**HOW TO COMPLETE THIS TASK:**
Below are the entries; return every line among them that holds the word "young".

Records excerpted from a collection:
——
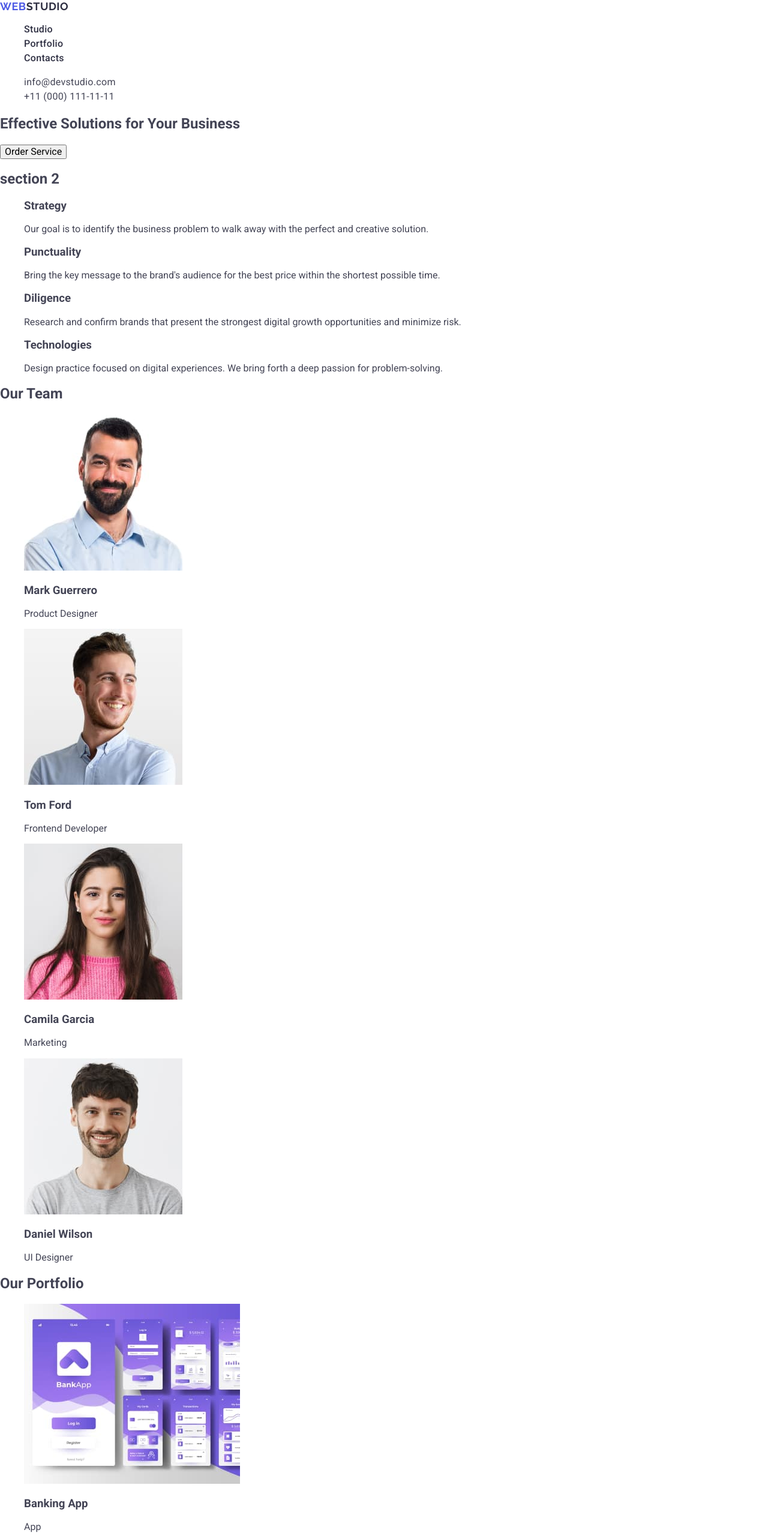
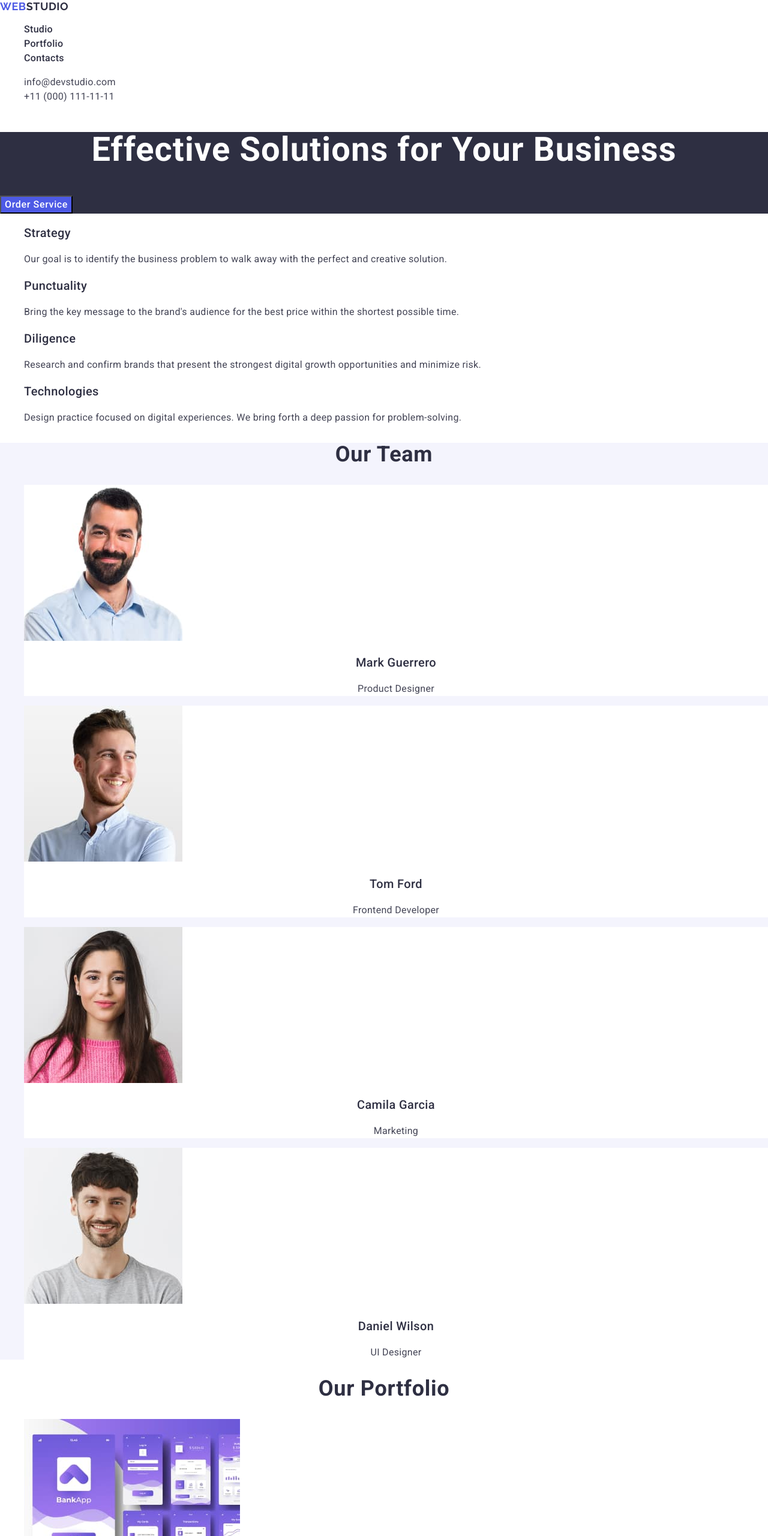
Before and after one commit to vfevralova/goit-markup-hw-02, a plain HTML site: page index.html in a window 1280 px wide. Shown: the top 2560 px of the page at 60% size. Drawn offline with nearby package versions, Linux system fonts and the light colour scheme.

Commit message:
add styles to sections and footer

```diff
--- a/css/styles.css
+++ b/css/styles.css
@@ -28,6 +28,10 @@ a {
   color: #2e2f42;
 }
 
+.footer-logo .logo-part {
+  color: #f4f4fd;
+}
+
 .nav-link {
   font-weight: 500;
   font-size: 16px;
@@ -53,3 +57,125 @@ a {
 .contacs-link:focus {
   color: #404bbf;
 }
+
+/* Main */
+
+.section-hero {
+  background-color: #2e2f42;
+}
+.section-hero-title {
+  font-weight: 700;
+  font-size: 56px;
+  line-height: 1.07;
+  letter-spacing: 0.02em;
+  text-align: center;
+  color: #fff;
+}
+
+.section-hero-button {
+  background-color: #4d5ae5;
+  font-family: inherit;
+  font-weight: 500;
+  font-size: 16px;
+  line-height: 1.5;
+  letter-spacing: 0.04em;
+  color: #fff;
+  cursor: pointer;
+}
+
+.section-hero-button:hover,
+.section-hero-button:focus {
+  background-color: #404bbf;
+}
+
+.visually-hidden {
+  position: absolute;
+  width: 1px;
+  height: 1px;
+  margin: -1px;
+  border: 0;
+  padding: 0;
+
+  white-space: nowrap;
+  clip-path: inset(100%);
+  clip: rect(0 0 0 0);
+  overflow: hidden;
+}
+
+.features-item-title {
+  font-weight: 500;
+  font-size: 20px;
+  line-height: 1.2;
+  letter-spacing: 0.02em;
+  color: #2e2f42;
+}
+
+.features-item-text {
+  font-size: 16px;
+  line-height: 1.5;
+  letter-spacing: 0.02em;
+  color: #434455;
+}
+
+.section-team {
+  background-color: #f4f4fd;
+}
+
+.team-list-item {
+  background-color: #fff;
+}
+
+.section-team-title,
+.section-portfolio-title {
+  font-weight: 700;
+  font-size: 36px;
+  line-height: 1.11;
+  letter-spacing: 0.02em;
+  text-align: center;
+  color: #2e2f42;
+}
+
+.team-item-title {
+  font-weight: 500;
+  font-size: 20px;
+  line-height: 1.2;
+  letter-spacing: 0.02em;
+  text-align: center;
+  color: #2e2f42;
+}
+
+.team-item-text {
+  font-size: 16px;
+  line-height: 1.5;
+  letter-spacing: 0.02em;
+  text-align: center;
+  color: #434455;
+}
+
+.portfolio-item-title {
+  font-weight: 500;
+  font-size: 20px;
+  line-height: 1.2;
+  letter-spacing: 0.02em;
+  color: #2e2f42;
+}
+
+.portfolio-item-text {
+  font-size: 16px;
+  line-height: 1.5;
+  letter-spacing: 0.02em;
+  color: #434455;
+}
+
+/* Footer */
+
+.page-footer {
+  background-color: #2e2f42;
+}
+
+.footer-text {
+  font-size: 16px;
+  line-height: 1.5;
+  letter-spacing: 0.02em;
+  color: #f4f4fd;
+}
--- a/index.html
+++ b/index.html
@@ -57,38 +57,40 @@
     </header>
     <main>
       <!-- Section1 Hero -->
-      <section>
-        <h1>Effective Solutions for Your Business</h1>
-        <button type="button">Order Service</button>
+      <section class="section-hero">
+        <h1 class="section-hero-title">
+          Effective Solutions for Your Business
+        </h1>
+        <button type="button" class="section-hero-button">Order Service</button>
       </section>
       <!-- Section2 Features -->
-      <section>
-        <h2>section 2</h2>
-        <ul>
-          <li>
-            <h3>Strategy</h3>
-            <p>
+      <section class="section-features">
+        <h2 class="visually-hidden">Features</h2>
+        <ul class="features-list">
+          <li class="features-list-item">
+            <h3 class="features-item-title">Strategy</h3>
+            <p class="features-item-text">
               Our goal is to identify the business problem to walk away with the
               perfect and creative solution.
             </p>
           </li>
-          <li>
-            <h3>Punctuality</h3>
-            <p>
+          <li class="features-list-item">
+            <h3 class="features-item-title">Punctuality</h3>
+            <p class="features-item-text">
               Bring the key message to the brand's audience for the best price
               within the shortest possible time.
             </p>
           </li>
-          <li>
-            <h3>Diligence</h3>
-            <p>
+          <li class="features-list-item">
+            <h3 class="features-item-title">Diligence</h3>
+            <p class="features-item-text">
               Research and confirm brands that present the strongest digital
               growth opportunities and minimize risk.
             </p>
           </li>
-          <li>
-            <h3>Technologies</h3>
-            <p>
+          <li class="features-list-item">
+            <h3 class="features-item-title">Technologies</h3>
+            <p class="features-item-text">
               Design practice focused on digital experiences. We bring forth a
               deep passion for problem-solving.
             </p>
@@ -96,122 +98,124 @@
         </ul>
       </section>
       <!-- Section3 About team -->
-      <section>
-        <h2>Our Team</h2>
-        <ul>
-          <li>
+      <section class="section-team">
+        <h2 class="section-team-title">Our Team</h2>
+        <ul class="team-list">
+          <li class="team-list-item">
             <img
               src="./images/mark-guerrero.jpg"
               alt="young man with a beard and light blue shirt on"
               width="264"
               height="260"
             />
-            <h3>Mark Guerrero</h3>
-            <p>Product Designer</p>
+            <h3 class="team-item-title">Mark Guerrero</h3>
+            <p class="team-item-text">Product Designer</p>
           </li>
-          <li>
+          <li class="team-list-item">
             <img
               src="./images/tom-ford.jpg"
               alt="young smiling man with a light blue shirt on"
               width="264"
               height="260"
             />
-            <h3>Tom Ford</h3>
-            <p>Frontend Developer</p>
+            <h3 class="team-item-title">Tom Ford</h3>
+            <p class="team-item-text">Frontend Developer</p>
           </li>
-          <li>
+          <li class="team-list-item">
             <img
               src="./images/camila-garcia.jpg"
               alt="young smiling woman with long brown hair and a pink pullover on"
               width="264"
               height="260"
             />
-            <h3>Camila Garcia</h3>
-            <p>Marketing</p>
+            <h3 class="team-item-title">Camila Garcia</h3>
+            <p class="team-item-text">Marketing</p>
           </li>
-          <li>
+          <li class="team-list-item">
             <img
               src="./images/daniel-wilson.jpg"
               alt="young smiling man with a beard and a grey t-shirt on"
               width="264"
               height="260"
             />
-            <h3>Daniel Wilson</h3>
-            <p>UI Designer</p>
+            <h3 class="team-item-title">Daniel Wilson</h3>
+            <p class="team-item-text">UI Designer</p>
           </li>
         </ul>
       </section>
 
       <!-- Section4 Portfolio -->
-      <section>
-        <h2>Our Portfolio</h2>
-        <ul>
-          <li>
+      <section class="section-portfolio">
+        <h2 class="section-portfolio-title">Our Portfolio</h2>
+        <ul class="portfolio-list">
+          <li class="portfolio-list-item">
             <img
               src="./images/banking-app.jpg"
               alt="violet and white screen with elements of bank application"
               width="360"
               height="300"
             />
-            <h3>Banking App</h3>
-            <p>App</p>
+            <h3 class="portfolio-item-title">Banking App</h3>
+            <p class="portfolio-item-text">App</p>
           </li>
-          <li>
+          <li class="portfolio-list-item">
             <img
               src="./images/cashless-payment.jpg"
               alt="smartphone with qr-code on the screen"
               width="360"
               height="300"
             />
-            <h3>Cashless Payment</h3>
-            <p>Marketing</p>
+            <h3 class="portfolio-item-title">Cashless Payment</h3>
+            <p class="portfolio-item-text">Marketing</p>
           </li>
-          <li>
+          <li class="portfolio-list-item">
             <img
               src="./images/meditation-app.jpg"
               alt="notebook and smartphone with signature return to normalcy on their screens"
               width="360"
               height="300"
             />
-            <h3>Meditation App</h3>
-            <p>App</p>
+            <h3 class="portfolio-item-title">Meditation App</h3>
+            <p class="portfolio-item-text">App</p>
           </li>
-          <li>
+          <li class="portfolio-list-item">
             <img
               src="./images/taxi-service.jpg"
               alt="a car steering wheel with a hand on it"
               width="360"
               height="300"
             />
-            <h3>Taxi Service</h3>
-            <p>Marketing</p>
+            <h3 class="portfolio-item-title">Taxi Service</h3>
+            <p class="portfolio-item-text">Marketing</p>
           </li>
-          <li>
+          <li class="portfolio-list-item">
             <img
               src="./images/screen-illustrations.jpg"
               alt="a screen of a smartphone with picture of the Moon on it"
               width="360"
               height="300"
             />
-            <h3>Screen Illustrations</h3>
-            <p>Design</p>
+            <h3 class="portfolio-item-title">Screen Illustrations</h3>
+            <p class="portfolio-item-text">Design</p>
           </li>
-          <li>
+          <li class="portfolio-list-item">
             <img
               src="./images/online-courses.jpg"
               alt="a young smiling woman with an orange sweater and a grey hat is listening to music"
               width="360"
               height="300"
             />
-            <h3>Online Courses</h3>
-            <p>Marketing</p>
+            <h3 class="portfolio-item-title">Online Courses</h3>
+            <p class="portfolio-item-text">Marketing</p>
           </li>
         </ul>
       </section>
     </main>
-    <footer>
-      <a href="./index.html">WebStudio</a>
-      <p>
+    <footer class="page-footer">
+      <a class="logo footer-logo" href="./index.html"
+        >Web<span class="logo-part">Studio</span></a
+      >
+      <p class="footer-text">
         Increase the flow of customers and sales for your business with digital
         marketing & growth solutions.
       </p>
```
——
**TASK RESULT:**
               alt="young man with a beard and light blue shirt on"
               alt="young smiling man with a light blue shirt on"
               alt="young smiling woman with long brown hair and a pink pullover on"
               alt="young smiling man with a beard and a grey t-shirt on"
               alt="a young smiling woman with an orange sweater and a grey hat is listening to music"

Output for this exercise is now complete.